Known for their use of vintage organs and fuzzy guitar riffs, The Woolly Bushmen craft an impeccable sense of place in the eleven tracks of In Shambles. The three-piece seem to have tapped into the very essence of 50s and 60s rock, infusing it with their own sprinkle of soul and swagger, and the result is positively delicious.
Lead singer Simon Palombi’s nasally, manic vocals are the album’s very structure; his fervent energy propels each song forward with unrelenting force. Far from classically trained, Palombi leans into his rough-around-the-edges tendencies. His grunts, voice breaks, and screams are all testaments to the band’s embodiment of unabashed mayhem.

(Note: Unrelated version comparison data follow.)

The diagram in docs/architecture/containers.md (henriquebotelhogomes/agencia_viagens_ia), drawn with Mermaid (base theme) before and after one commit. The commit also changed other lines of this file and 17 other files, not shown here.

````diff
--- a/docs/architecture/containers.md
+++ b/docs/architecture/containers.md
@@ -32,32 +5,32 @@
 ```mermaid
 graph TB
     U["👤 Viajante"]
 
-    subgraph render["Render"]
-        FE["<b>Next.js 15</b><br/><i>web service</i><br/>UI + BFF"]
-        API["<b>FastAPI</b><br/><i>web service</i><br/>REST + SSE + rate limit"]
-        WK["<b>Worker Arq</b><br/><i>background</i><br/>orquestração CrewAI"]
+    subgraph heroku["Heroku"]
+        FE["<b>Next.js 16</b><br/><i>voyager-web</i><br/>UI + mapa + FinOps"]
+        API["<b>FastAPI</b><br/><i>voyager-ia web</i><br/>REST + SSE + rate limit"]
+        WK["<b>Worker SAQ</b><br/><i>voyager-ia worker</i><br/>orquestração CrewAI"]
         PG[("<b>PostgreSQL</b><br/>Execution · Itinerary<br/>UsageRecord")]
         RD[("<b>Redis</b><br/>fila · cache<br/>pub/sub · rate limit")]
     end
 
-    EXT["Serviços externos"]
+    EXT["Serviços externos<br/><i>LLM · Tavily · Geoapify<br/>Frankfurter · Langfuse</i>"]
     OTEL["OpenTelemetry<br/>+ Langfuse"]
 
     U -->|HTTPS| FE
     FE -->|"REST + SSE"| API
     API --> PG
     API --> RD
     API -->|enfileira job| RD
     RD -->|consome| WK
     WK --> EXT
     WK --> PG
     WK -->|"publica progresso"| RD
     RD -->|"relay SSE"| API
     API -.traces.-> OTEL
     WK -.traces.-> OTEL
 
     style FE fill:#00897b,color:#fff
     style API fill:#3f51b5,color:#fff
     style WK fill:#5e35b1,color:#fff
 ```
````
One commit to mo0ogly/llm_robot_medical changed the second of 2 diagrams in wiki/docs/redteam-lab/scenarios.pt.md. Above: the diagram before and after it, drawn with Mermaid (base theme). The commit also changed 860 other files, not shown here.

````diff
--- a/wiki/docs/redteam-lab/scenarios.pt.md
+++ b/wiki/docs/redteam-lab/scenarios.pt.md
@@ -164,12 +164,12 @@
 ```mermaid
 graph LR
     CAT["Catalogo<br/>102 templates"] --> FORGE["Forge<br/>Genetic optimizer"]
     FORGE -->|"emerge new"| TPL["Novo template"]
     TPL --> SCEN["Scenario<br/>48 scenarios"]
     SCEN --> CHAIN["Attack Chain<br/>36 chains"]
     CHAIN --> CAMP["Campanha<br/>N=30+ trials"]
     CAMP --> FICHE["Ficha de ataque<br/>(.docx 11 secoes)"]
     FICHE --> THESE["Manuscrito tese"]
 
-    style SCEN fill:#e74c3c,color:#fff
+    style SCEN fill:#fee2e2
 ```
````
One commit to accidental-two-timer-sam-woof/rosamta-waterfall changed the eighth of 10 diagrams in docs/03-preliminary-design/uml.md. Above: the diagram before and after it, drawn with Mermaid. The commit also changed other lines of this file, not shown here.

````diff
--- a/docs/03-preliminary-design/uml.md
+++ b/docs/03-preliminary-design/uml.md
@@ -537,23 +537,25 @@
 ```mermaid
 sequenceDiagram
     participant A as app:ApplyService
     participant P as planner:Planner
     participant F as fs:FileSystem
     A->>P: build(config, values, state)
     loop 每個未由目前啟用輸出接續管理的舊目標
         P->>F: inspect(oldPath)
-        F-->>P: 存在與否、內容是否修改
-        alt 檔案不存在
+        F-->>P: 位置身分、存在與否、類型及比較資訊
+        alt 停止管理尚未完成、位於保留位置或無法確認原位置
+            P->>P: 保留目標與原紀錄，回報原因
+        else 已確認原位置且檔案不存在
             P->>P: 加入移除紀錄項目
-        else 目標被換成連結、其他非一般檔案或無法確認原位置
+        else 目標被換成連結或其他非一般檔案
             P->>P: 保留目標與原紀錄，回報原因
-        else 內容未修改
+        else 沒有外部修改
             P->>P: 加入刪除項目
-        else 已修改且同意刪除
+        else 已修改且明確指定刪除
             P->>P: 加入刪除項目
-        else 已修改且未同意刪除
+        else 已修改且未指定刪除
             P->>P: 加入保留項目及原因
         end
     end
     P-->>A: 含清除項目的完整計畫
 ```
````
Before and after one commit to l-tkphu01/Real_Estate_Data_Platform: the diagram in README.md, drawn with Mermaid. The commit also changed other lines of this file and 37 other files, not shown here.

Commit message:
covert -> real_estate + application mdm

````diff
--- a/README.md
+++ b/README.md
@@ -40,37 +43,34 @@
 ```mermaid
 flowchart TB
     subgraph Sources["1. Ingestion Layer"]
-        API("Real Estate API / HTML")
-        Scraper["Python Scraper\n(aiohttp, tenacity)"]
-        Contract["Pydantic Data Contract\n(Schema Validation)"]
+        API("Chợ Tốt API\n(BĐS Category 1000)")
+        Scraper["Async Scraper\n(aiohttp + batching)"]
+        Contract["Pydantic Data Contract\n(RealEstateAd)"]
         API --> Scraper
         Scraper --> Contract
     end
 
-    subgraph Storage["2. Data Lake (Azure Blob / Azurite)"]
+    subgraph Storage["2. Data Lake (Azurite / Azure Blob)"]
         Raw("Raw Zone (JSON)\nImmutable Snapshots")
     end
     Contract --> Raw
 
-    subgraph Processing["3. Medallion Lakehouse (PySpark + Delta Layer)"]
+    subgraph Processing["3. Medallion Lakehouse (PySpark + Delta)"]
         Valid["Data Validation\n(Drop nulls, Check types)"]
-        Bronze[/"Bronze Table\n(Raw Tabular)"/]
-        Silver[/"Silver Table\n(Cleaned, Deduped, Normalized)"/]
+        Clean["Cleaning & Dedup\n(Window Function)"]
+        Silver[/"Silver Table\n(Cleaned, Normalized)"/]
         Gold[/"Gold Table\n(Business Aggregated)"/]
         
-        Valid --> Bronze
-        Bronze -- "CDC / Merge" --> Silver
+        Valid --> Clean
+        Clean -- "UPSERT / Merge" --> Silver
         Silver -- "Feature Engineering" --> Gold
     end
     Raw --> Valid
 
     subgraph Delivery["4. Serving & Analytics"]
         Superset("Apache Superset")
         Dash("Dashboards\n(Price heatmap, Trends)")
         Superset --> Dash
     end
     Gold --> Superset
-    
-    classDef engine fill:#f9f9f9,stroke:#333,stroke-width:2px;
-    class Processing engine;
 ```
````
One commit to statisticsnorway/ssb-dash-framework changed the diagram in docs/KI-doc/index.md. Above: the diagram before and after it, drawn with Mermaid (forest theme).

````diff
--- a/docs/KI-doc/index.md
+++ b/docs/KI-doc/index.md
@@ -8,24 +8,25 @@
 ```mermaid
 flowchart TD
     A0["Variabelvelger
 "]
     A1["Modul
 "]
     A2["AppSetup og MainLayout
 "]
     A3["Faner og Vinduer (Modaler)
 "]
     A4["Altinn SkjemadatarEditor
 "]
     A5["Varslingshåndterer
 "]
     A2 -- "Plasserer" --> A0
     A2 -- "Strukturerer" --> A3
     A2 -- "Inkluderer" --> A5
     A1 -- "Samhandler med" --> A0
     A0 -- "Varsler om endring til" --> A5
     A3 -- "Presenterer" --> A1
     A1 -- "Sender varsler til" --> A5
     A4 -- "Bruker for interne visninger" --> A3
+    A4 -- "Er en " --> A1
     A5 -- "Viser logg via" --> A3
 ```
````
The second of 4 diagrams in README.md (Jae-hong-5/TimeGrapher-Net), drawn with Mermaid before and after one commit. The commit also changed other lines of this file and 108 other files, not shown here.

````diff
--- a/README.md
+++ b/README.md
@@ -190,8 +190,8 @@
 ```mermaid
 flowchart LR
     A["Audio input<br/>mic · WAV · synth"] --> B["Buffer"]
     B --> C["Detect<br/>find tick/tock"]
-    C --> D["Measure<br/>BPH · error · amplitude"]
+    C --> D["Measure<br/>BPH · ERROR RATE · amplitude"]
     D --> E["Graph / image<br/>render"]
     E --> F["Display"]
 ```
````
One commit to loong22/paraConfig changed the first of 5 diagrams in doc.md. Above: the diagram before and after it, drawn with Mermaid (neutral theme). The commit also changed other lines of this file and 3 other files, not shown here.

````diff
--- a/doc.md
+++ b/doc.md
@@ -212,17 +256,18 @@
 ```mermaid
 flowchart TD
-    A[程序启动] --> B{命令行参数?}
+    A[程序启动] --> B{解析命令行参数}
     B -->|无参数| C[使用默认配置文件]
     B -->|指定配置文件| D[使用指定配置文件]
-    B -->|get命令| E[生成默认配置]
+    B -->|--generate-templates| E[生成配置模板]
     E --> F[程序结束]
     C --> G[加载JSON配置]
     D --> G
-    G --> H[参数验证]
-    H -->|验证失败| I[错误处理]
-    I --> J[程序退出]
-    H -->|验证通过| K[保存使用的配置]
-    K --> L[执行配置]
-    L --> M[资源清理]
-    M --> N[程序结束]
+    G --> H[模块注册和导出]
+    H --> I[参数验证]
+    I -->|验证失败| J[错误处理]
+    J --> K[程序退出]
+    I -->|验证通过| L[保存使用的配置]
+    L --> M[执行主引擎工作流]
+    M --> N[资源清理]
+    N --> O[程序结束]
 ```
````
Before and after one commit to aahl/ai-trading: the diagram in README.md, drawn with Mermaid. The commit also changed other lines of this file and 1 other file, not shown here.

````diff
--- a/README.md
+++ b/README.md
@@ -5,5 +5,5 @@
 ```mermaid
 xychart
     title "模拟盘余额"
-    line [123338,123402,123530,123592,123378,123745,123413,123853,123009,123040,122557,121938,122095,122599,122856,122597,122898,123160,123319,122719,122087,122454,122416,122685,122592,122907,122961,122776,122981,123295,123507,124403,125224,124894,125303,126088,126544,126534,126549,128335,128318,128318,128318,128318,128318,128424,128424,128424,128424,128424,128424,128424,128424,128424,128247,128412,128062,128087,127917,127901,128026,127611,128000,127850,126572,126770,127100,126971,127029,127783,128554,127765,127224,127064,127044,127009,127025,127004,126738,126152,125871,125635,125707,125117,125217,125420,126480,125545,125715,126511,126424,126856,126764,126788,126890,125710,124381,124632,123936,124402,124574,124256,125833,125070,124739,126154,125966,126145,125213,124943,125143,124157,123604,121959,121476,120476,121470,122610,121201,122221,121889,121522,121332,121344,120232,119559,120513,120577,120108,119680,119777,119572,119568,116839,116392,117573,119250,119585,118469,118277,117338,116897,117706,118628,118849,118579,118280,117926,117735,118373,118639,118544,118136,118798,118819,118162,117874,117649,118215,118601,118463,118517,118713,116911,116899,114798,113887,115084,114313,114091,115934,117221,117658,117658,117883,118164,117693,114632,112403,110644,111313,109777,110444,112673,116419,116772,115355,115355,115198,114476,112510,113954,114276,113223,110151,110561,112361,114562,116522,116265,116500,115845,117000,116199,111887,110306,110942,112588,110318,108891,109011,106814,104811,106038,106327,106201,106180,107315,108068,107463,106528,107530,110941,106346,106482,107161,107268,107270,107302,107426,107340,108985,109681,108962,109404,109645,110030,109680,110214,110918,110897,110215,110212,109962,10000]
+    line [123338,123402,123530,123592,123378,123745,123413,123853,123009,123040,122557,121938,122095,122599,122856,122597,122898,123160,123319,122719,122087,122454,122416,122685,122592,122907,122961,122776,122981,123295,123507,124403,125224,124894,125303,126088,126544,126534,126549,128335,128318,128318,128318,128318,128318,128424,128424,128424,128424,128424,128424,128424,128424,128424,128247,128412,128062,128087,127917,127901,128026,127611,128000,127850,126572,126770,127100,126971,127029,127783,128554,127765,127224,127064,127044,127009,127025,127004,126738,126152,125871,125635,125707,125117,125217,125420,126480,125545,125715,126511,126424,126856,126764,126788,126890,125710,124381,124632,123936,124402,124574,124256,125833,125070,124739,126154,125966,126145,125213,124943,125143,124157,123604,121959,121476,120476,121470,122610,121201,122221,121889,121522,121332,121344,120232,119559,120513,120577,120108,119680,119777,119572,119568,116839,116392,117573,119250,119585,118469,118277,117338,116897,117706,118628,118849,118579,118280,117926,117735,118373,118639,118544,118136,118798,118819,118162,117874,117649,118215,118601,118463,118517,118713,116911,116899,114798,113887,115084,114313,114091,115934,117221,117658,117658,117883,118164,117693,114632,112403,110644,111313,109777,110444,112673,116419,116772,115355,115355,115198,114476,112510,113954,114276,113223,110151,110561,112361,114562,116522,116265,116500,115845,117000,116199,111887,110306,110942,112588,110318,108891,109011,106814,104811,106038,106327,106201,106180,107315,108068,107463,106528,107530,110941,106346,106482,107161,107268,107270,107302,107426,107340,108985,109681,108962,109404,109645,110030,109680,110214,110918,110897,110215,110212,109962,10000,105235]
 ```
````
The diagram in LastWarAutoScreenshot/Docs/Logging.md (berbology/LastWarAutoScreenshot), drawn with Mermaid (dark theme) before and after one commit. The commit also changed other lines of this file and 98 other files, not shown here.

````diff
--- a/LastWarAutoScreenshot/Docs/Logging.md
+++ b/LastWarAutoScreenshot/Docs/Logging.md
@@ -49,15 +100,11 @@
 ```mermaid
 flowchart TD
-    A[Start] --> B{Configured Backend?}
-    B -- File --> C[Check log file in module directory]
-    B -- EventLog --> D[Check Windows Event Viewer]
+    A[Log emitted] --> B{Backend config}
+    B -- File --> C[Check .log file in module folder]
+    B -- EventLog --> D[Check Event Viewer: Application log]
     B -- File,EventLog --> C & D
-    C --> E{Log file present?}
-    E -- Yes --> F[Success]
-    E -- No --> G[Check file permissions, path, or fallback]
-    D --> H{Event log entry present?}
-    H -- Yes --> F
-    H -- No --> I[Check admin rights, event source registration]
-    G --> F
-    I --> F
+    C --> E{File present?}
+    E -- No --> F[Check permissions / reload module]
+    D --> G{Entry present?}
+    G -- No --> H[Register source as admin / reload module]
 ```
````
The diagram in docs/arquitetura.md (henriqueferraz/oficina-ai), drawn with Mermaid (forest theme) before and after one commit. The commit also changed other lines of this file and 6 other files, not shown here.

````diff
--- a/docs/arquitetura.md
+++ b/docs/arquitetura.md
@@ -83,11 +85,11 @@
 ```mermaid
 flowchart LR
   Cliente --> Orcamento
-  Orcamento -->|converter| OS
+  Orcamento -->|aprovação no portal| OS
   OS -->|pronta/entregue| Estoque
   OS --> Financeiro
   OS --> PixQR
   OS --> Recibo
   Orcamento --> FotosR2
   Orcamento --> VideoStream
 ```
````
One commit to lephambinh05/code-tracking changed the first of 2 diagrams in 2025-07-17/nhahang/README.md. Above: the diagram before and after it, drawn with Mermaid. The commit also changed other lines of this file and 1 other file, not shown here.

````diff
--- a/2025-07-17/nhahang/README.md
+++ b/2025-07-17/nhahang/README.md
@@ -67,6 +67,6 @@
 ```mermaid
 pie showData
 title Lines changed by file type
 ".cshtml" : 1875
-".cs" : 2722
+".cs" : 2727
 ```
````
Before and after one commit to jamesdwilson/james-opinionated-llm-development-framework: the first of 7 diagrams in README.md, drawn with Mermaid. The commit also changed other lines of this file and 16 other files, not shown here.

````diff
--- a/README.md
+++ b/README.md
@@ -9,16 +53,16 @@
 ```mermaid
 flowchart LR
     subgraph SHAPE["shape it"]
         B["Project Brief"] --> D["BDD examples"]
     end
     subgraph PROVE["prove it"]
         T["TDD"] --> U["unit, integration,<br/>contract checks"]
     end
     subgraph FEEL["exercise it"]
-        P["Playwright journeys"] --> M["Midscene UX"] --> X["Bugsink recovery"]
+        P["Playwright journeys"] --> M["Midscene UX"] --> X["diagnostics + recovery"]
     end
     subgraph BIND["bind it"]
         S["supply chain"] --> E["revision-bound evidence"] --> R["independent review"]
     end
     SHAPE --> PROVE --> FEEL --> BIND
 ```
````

Leading the album is “What Yer Doin To Me,” a rowdy rock tune that can best be described as what would happen if The Beach Boys and Buddy Holly had a musical, rockabilly baby. Thumping drums and a driving guitar groove effortlessly propel the song, while Palombi’s impassioned shrieks give it an undeniable authenticity.
“What Yer Doin To Me” sets the tone for the rest of the album: raw, wild, and tantalizing. Lively guitar is an impressive feature throughout the album; the wailing riffs in “Paid” and “Goin Out West” add a particular kick to an already-rollicking work. One of the most unique and praiseworthy elements of In Shambles, however, is the use of vintage organ. Both “Dense” and “Fire Tonight” utilize the instrument for an almost spooky effect, giving a prominently high-energy album an unexpected sonic depth.
After listening to In Shambles, you’ll wonder just how The Woolly Bushmen remain relatively unknown, and how long that could possibly last. Though the three-piece flexes their creative imagination throughout the album’s varied tracks, they maintain an impressive clarity of voice in this latest offering. Rather than rely on gimmicks and mimicry, The Woolly Bushmen are modern rockabilly done right: gritty, in-your-face, and unquestionably irresistible. This album and this band are not ones to be missed.